Indeed, the only “evidence” gathered by the Committee that points directly to an opposite conclusion about the nature of the $1 million fee is the testimony of Mr. Knight and Mr. Haney. These men would implausibly ask us to believe that they orally modified their written retainer agreement in a highly significant way but never memorialized that modification in writing -- despite the long-standing policy of Mr. Knight’s law firm and the mandatory requirements of bar association rules that the amount and nature of a fee between lawyer and client be specified clearly in writing. Furthermore, despite the significance of this oral modification, neither man could describe any details surrounding its formation, such as the timing, location, context, or substance of the conversation -- detracting significantly from the credibility of their general statements in this regard. Under the law of Federal evidence, the testimony of individuals with an interest in the outcome -- such as Mr. Knight and Mr. Haney -- is considered to have inherent credibility problems and generally would not be an appropriate basis upon which to dismiss credible evidence to the contrary. Yet it would seem, from what little we have been able to determine about the Department’s processes to date, that the Department significantly relied on interviews with these two men or their counsel in reaching its conclusion that the $1 million payment was not a contingency fee. In essence, the Department appears to have discounted the credible evidence outlined above, and accepted the incredible alternative spun by the very subjects of its investigation.

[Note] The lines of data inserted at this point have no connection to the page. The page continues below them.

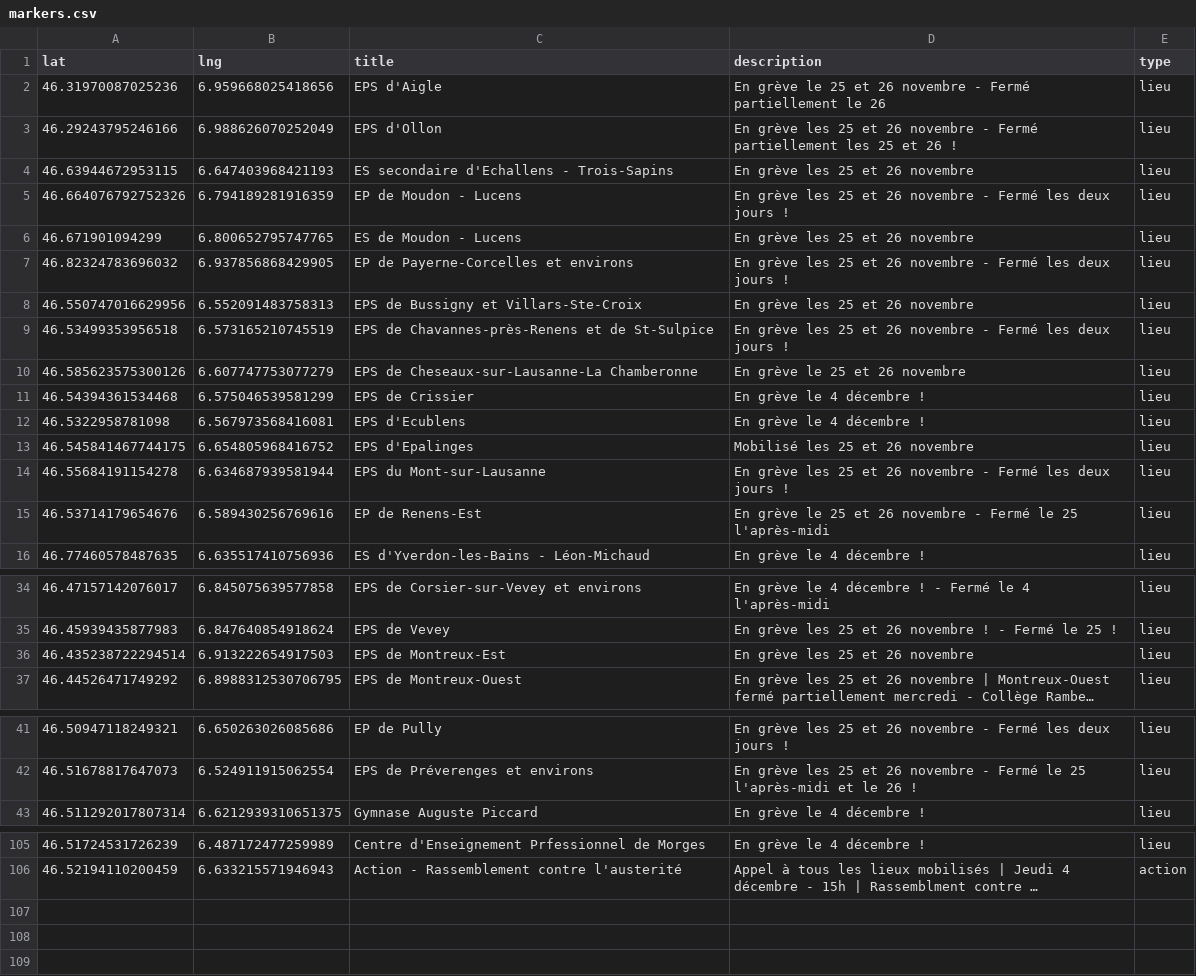
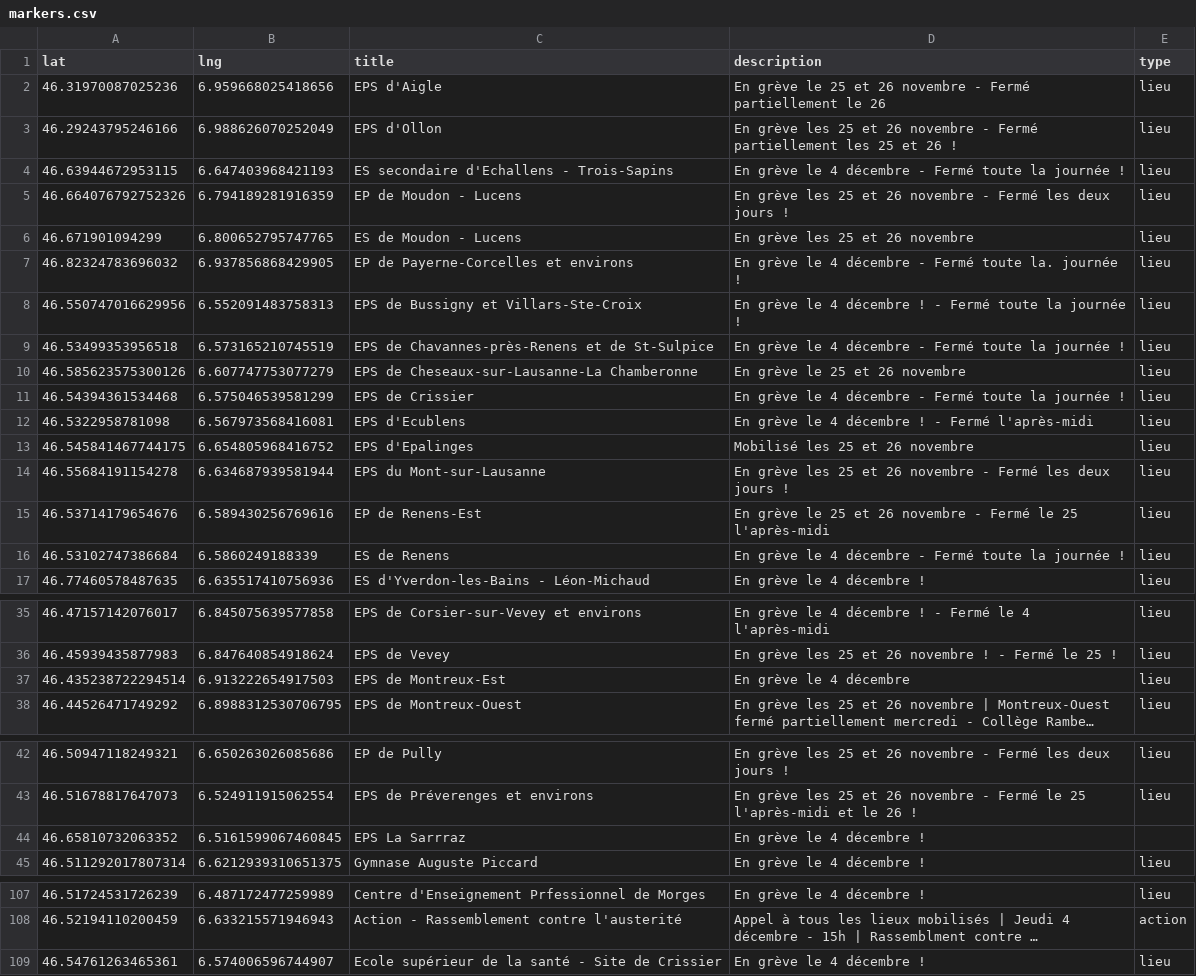
Before and after one commit to romgotz/mobilisation-vd-4-dec, a CSV file: markers.csv, drawn as a sheet; only a part is shown, gaps mark what is left out; long unchanged cells end in …; addresses are those after the commit; the diff covers the shown part only; the diff names each change by its address in the sheet, - before the commit and + after, or states it on an @@ line.

Commit message:
Update markers.csv

```diff
--- a/markers.csv
+++ b/markers.csv
-D4 (description): En grève les 25 et 26 novembre
+D4 (description): En grève le 4 décembre - Fermé toute la journée !
-D7 (description): En grève les 25 et 26 novembre - Fermé les deux jours !
+D7 (description): En grève le 4 décembre - Fermé toute la. journée !
-D8 (description): En grève les 25 et 26 novembre
+D8 (description): En grève le 4 décembre ! - Fermé toute la journée !
-D9 (description): En grève les 25 et 26 novembre - Fermé les deux jours !
+D9 (description): En grève le 4 décembre - Fermé toute la journée !
-D11 (description): En grève le 4 décembre !
+D11 (description): En grève le 4 décembre - Fermé toute la journée !
-D12 (description): En grève le 4 décembre !
+D12 (description): En grève le 4 décembre ! - Fermé l'après-midi
+row 16: 46.53102747386684 | 6.5860249188339 | ES de Renens | En grève le 4 décembre - Fermé toute la journée ! | lieu
-D37 (description): En grève les 25 et 26 novembre
+D37 (description): En grève le 4 décembre
+row 44: 46.65810732063352 | 6.5161599067460845 | EPS La Sarrraz | En grève le 4 décembre !
+row 109: 46.54761263465361 | 6.574006596744907 | Ecole supérieur de la santé - Site de Crissier | En grève le 4 décembre ! | lieu
```
Also changed, not shown: 6 edited cells elsewhere in this file.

As this brief recounting of the evidence and the obvious procedural irregularities in Justice’s response amply demonstrate, it was reasonable for the Committee to inquire as to the basis for the Department’s conclusion, against the weight of all this evidence, that there were insufficient grounds to even begin a preliminary investigation of Mr. Knight under the Independent Counsel Act. But when we sought a staff-level briefing to discuss this matter, Justice simply said “no” -- asserting that it did not have to explain its decision to us, but that, even if it wanted to, it couldn’t because of rules protecting grand jury secrecy.

Well, we asked, could we discuss the evidence gathered by the Committee and why Justice felt that it was not sufficiently specific and credible -- without discussing any matters that occurred before the grand jury? “No.” Could we review the declination memo, setting forth the Department’s position on our referral? “No.” How about a redacted version to protect grand jury matters? “Nope.” Could we get an explanation for the clear error contained in Justice’s response regarding the scope of our perjury referral? “No,” except for a lame reassurance that, despite what Justice had said in writing, the Department had in fact “considered everything.” Could we discuss or review the information provided to the Department by Peter Knight’s counsel in response to our referral -- information clearly not protected by grand jury rules? “No” to that as well. Apparently Justice can meet with what is called “the target” of an investigation to discuss the evidence, but not with the referring body -- a co-equal branch of the Federal government.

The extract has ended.